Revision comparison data
▽
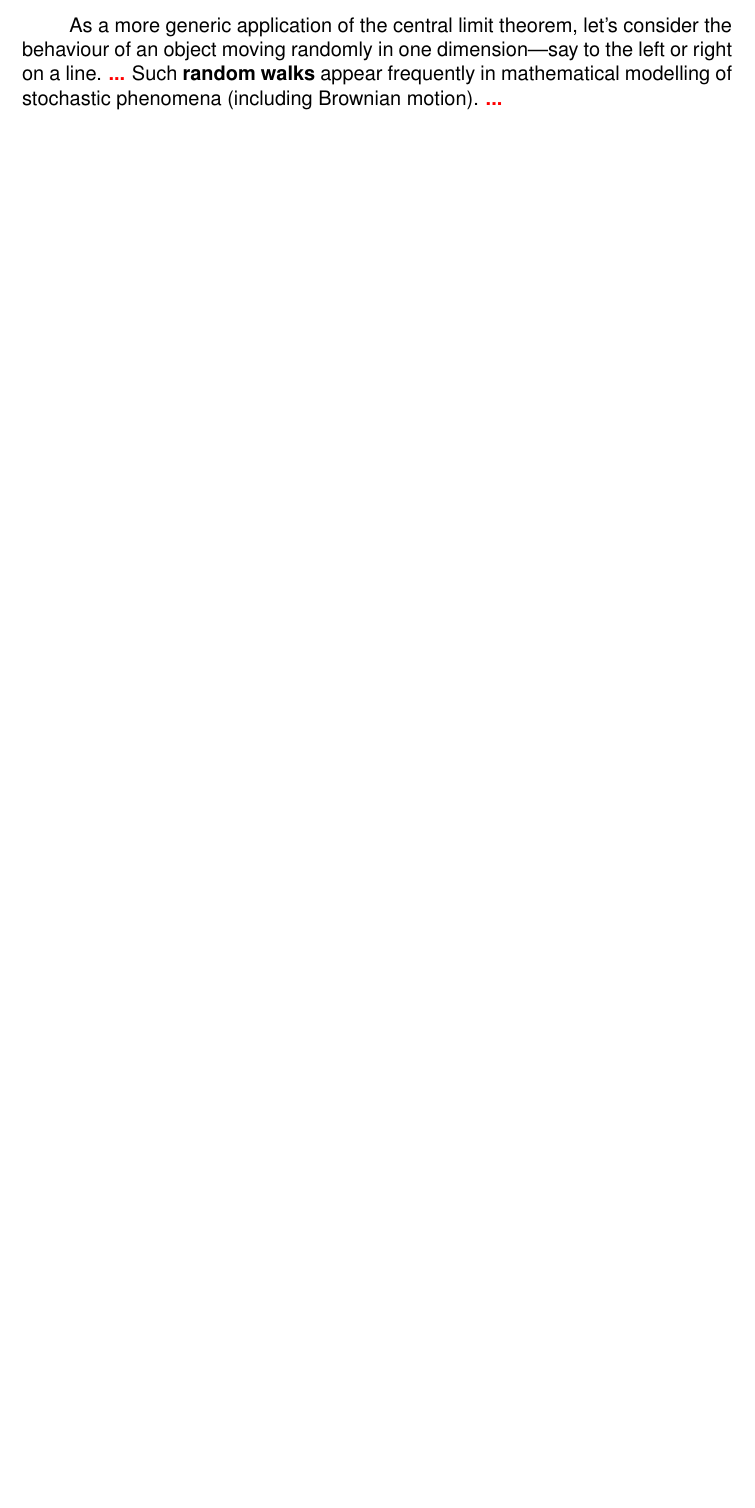
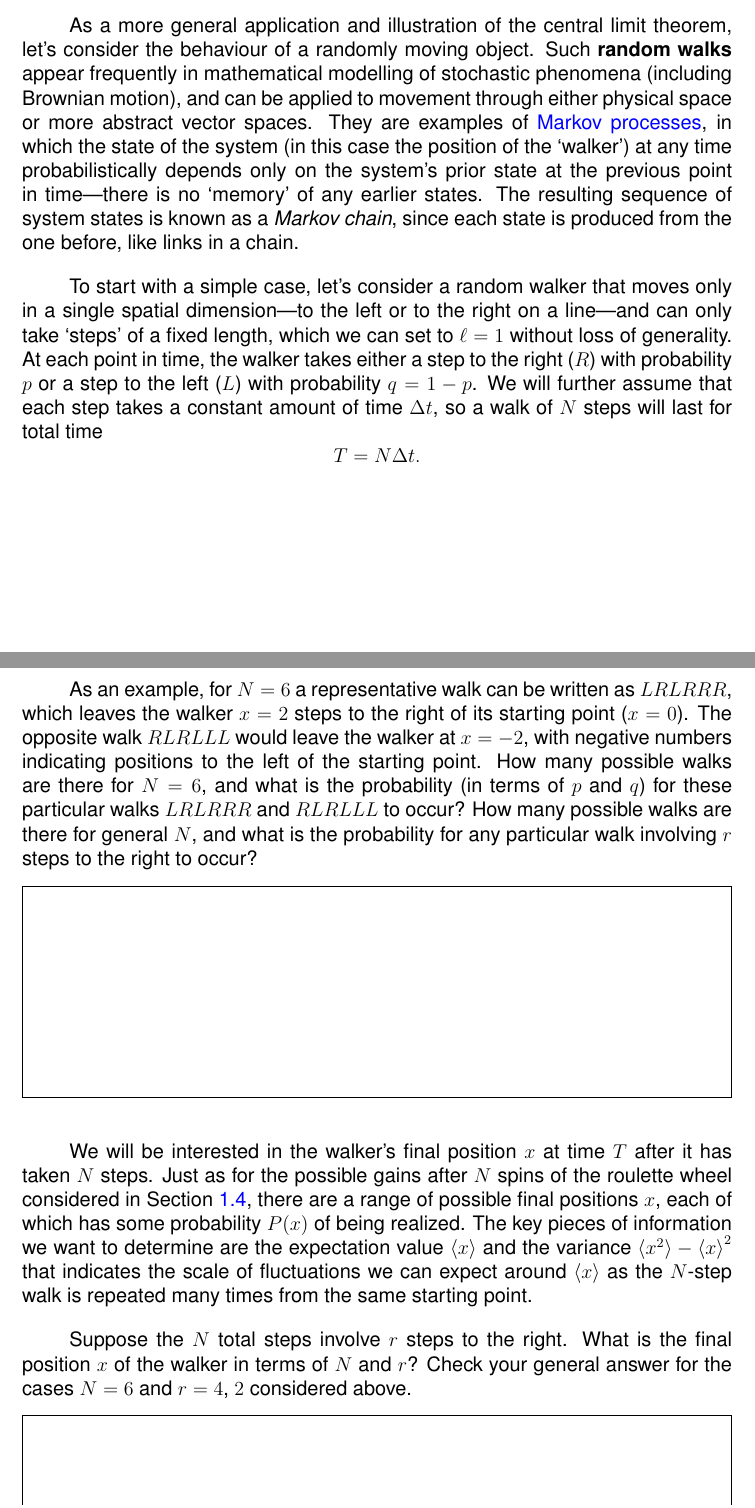
Before and after one commit to daschaich/MATH327_2021, a LaTeX document (lecture_notes/lecture.tex, which reads lecture_notes/week01.tex): part of page 20 of 30 before the commit and two parts of pages 20 and 21 of 33 after it, the two joined at a grey line, cut so that both start at the same text, the shorter picture padded with empty space. Compiled offline with pdfLaTeX.

Commit message:
Start adding diffusion subsection

```diff
--- a/lecture_notes/week01.tex
+++ b/lecture_notes/week01.tex
@@ -370,6 +371,38 @@ You can check your results against those plotted below, which come from \href{ht
 
 % ------------------------------------------------------------------
 \subsection{\label{sec:diffusion}Diffusion on a line}
-As a more generic application of the central limit theorem, let's consider the behaviour of an object moving randomly in one dimension---say to the left or right on a line.
-\TODO{...}
-Such \textbf{random walks} appear frequently in mathematical modelling of stochastic phenomena (including Brownian motion).
+As a more general application and illustration of the central limit theorem, let's consider the behaviour of a randomly moving object.
+Such \textbf{random walks} appear frequently in mathematical modelling of stochastic phenomena (including Brownian motion), and can be applied to movement through either physical space or more abstract vector spaces.
+They are examples of \href{https://en.wikipedia.org/wiki/Markov_process}{Markov processes}, in which the state of the system (in this case the position of the `walker') at any time probabilistically depends only on the system's prior state at the previous point in time---there is no `memory' of any earlier states.
+The resulting sequence of system states is known as a \textit{Markov chain}, since each state is produced from the one before, like links in a chain.
+
+To start with a simple case, let's consider a random walker that moves only in a single spatial dimension---to the left or to the right on a line---and can only take `steps' of a fixed length, which we can set to $\ell = 1$ without loss of generality.
+At each point in time, the walker takes either a step to the right ($R$) with probability $p$ or a step to the left ($L$) with probability $q = 1 - p$.
+We will further assume that each step takes a constant amount of time $\De t$, so a walk of $N$ steps will last for total time
+\begin{equation*}
+  T = N \De t.
+\end{equation*}
+
+\newpage % WARNING: FORMATTING BY HAND
+As an example, for $N = 6$ a representative walk can be written as $LRLRRR$, which leaves the walker $x = 2$ steps to the right of its starting point ($x = 0$).
+The opposite walk $RLRLLL$ would leave the walker at $x = -2$, with negative numbers indicating positions to the left of the starting point.
+How many possible walks are there for $N = 6$, and what is the probability (in terms of $p$ and $q$) for these particular walks $LRLRRR$ and $RLRLLL$ to occur?
+How many possible walks are there for general $N$, and what is the probability for any particular walk involving $r$ steps to the right to occur?
+\begin{mdframed}
+  \ \\[100 pt]
+\end{mdframed}
+
+We will be interested in the walker's final position $x$ at time $T$ after it has taken $N$ steps.
+Just as for the possible gains after $N$ spins of the roulette wheel considered in \secref{sec:CLT}, there are a range of possible final positions $x$, each of which has some probability $P(x)$ of being realized.
+The key pieces of information we want to determine are the expectation value $\vev{x}$ and the variance $\vev{x^2} - \vev{x}^2$ that indicates the scale of fluctuations we can expect around $\vev{x}$ as the $N$-step walk is repeated many times from the same starting point.
+
+Suppose the $N$ total steps involve $r$ steps to the right.
+What is the final position $x$ of the walker in terms of $N$ and $r$?
+Check your general answer for the cases $N = 6$ and $r = 4$, $2$ considered above.
+\begin{mdframed}
+  \ \\[100 pt]
+\end{mdframed}
+This relation makes it equivalent to consider either the probability $P_r$ of taking $r$ steps to the right, or the probability $P(x)$ of ending up at final position $x$.
+This equivalence will not hold for more general random walks in which the step length is no longer fixed and $\ell_i$ can vary from one step to the next.
+
+\newpage % WARNING: FORMATTING BY HAND
```
Also changed, not shown: lecture_notes/info.tex (+2 -0 lines), lecture_notes/lecture.tex (+1 -1 lines), lecture_notes/week01.tex (53 more changed lines).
△
- **Directions**
Scan the data above and report each line in which "possible" is present.

- **Exercise result**
+How many possible walks are there for $N = 6$, and what is the probability (in terms of $p$ and $q$) for these particular walks $LRLRRR$ and $RLRLLL$ to occur?
+How many possible walks are there for general $N$, and what is the probability for any particular walk involving $r$ steps to the right to occur?
+Just as for the possible gains after $N$ spins of the roulette wheel considered in \secref{sec:CLT}, there are a range of possible final positions $x$, each of which has some probability $P(x)$ of being realized.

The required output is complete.